Show me each line of the listing below where the word "crossorigin" appears.
====== TASK INPUT
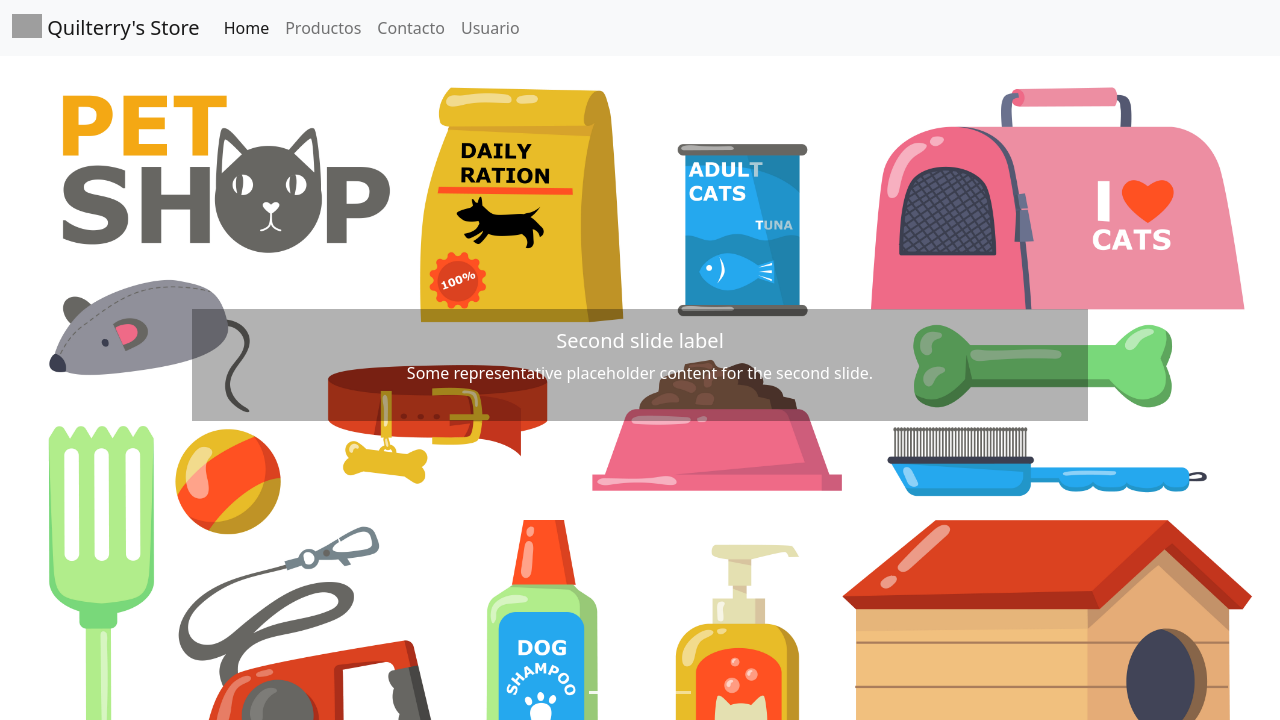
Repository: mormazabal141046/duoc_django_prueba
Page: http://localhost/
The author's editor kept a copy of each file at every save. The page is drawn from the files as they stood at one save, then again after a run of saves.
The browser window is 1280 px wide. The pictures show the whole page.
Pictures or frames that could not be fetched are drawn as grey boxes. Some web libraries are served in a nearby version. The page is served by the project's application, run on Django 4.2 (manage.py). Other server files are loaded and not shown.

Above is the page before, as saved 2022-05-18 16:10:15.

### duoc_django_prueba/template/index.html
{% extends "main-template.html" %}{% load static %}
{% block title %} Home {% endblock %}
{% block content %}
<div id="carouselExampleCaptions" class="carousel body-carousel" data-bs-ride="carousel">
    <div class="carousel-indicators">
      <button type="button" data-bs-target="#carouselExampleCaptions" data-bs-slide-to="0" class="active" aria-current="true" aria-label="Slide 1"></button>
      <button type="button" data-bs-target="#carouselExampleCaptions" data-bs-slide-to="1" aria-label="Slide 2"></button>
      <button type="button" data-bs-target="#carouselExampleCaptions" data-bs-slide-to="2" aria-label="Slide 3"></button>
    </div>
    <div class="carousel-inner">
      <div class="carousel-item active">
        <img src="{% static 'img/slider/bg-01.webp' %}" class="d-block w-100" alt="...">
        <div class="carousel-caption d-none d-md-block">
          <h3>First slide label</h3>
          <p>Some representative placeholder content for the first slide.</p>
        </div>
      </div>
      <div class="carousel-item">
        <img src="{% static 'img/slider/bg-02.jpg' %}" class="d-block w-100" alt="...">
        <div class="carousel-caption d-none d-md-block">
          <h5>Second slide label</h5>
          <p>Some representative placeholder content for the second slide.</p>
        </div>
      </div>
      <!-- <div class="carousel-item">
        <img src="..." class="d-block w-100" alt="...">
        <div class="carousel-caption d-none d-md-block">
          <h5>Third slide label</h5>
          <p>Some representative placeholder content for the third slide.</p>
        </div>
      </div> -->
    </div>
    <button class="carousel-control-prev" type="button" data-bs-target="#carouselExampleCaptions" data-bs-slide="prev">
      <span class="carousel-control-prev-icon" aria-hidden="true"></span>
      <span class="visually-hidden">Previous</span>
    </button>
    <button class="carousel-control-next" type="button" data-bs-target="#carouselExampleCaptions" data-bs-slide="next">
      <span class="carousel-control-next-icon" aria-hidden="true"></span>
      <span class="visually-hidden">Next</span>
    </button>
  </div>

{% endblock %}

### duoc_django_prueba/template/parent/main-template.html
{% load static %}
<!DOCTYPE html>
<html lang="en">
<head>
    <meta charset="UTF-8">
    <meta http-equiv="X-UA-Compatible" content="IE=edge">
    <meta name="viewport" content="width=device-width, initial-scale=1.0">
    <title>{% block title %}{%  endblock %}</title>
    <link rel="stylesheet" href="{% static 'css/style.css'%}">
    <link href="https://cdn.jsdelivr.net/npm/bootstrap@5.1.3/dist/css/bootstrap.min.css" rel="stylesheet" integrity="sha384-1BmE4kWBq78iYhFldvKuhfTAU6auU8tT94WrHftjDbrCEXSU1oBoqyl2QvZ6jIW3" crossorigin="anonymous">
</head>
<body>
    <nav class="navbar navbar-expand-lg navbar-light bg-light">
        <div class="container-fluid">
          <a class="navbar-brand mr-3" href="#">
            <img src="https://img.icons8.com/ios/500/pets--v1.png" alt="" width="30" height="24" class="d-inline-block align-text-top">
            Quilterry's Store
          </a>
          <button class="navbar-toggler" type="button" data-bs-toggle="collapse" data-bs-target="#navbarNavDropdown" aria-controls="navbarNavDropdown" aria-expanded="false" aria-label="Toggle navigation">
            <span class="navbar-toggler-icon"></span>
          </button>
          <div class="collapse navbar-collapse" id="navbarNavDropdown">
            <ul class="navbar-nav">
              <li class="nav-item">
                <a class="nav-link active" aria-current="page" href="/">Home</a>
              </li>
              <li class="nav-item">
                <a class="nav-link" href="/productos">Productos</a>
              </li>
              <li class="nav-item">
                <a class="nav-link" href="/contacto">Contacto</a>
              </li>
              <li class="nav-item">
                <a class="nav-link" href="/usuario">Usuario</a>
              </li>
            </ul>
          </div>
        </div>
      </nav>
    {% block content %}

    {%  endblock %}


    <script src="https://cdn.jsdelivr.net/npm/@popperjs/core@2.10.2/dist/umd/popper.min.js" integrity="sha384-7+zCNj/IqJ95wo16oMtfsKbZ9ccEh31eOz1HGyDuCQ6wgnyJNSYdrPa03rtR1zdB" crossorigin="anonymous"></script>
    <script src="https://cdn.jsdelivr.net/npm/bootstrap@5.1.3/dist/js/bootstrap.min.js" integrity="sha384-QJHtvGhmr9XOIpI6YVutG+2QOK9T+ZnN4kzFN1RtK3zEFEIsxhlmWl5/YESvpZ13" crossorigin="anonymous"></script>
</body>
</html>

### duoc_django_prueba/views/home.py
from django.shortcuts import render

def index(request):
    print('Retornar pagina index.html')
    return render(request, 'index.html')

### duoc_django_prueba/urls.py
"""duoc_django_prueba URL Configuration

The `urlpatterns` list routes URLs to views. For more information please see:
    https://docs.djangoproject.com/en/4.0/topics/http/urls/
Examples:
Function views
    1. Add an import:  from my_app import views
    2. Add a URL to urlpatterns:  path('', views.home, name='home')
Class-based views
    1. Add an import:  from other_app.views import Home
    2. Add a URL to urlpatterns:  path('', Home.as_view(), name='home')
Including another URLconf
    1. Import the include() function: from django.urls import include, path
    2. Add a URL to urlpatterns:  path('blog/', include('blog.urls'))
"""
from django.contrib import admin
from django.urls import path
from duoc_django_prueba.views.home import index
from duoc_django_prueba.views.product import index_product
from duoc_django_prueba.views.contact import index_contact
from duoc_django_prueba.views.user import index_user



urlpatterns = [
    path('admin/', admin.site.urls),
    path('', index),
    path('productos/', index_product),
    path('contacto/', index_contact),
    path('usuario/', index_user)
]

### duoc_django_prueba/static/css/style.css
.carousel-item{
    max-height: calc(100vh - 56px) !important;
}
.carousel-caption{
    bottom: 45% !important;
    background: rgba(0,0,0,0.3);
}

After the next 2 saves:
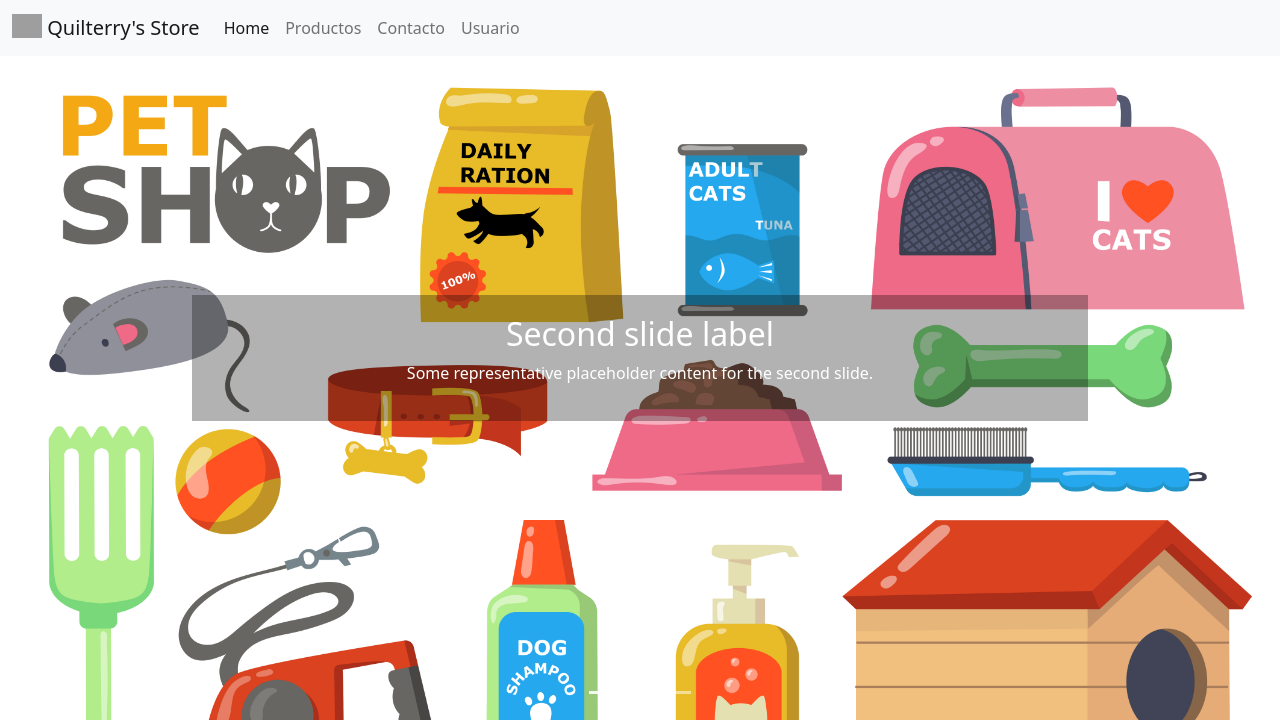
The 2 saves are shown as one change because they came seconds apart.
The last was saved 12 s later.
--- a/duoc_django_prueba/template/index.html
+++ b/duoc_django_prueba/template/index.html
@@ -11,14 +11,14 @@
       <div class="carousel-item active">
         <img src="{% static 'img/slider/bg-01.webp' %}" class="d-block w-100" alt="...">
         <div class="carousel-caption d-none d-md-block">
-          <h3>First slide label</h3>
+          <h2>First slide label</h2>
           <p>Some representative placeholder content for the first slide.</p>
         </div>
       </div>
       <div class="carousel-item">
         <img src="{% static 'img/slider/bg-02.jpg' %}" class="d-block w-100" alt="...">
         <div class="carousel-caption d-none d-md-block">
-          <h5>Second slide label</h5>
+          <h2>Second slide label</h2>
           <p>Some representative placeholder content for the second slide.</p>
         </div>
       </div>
============
• YOUR RESPONSE
    <link href="https://cdn.jsdelivr.net/npm/bootstrap@5.1.3/dist/css/bootstrap.min.css" rel="stylesheet" integrity="sha384-1BmE4kWBq78iYhFldvKuhfTAU6auU8tT94WrHftjDbrCEXSU1oBoqyl2QvZ6jIW3" crossorigin="anonymous">
    <script src="https://cdn.jsdelivr.net/npm/@popperjs/core@2.10.2/dist/umd/popper.min.js" integrity="sha384-7+zCNj/IqJ95wo16oMtfsKbZ9ccEh31eOz1HGyDuCQ6wgnyJNSYdrPa03rtR1zdB" crossorigin="anonymous"></script>
    <script src="https://cdn.jsdelivr.net/npm/bootstrap@5.1.3/dist/js/bootstrap.min.js" integrity="sha384-QJHtvGhmr9XOIpI6YVutG+2QOK9T+ZnN4kzFN1RtK3zEFEIsxhlmWl5/YESvpZ13" crossorigin="anonymous"></script>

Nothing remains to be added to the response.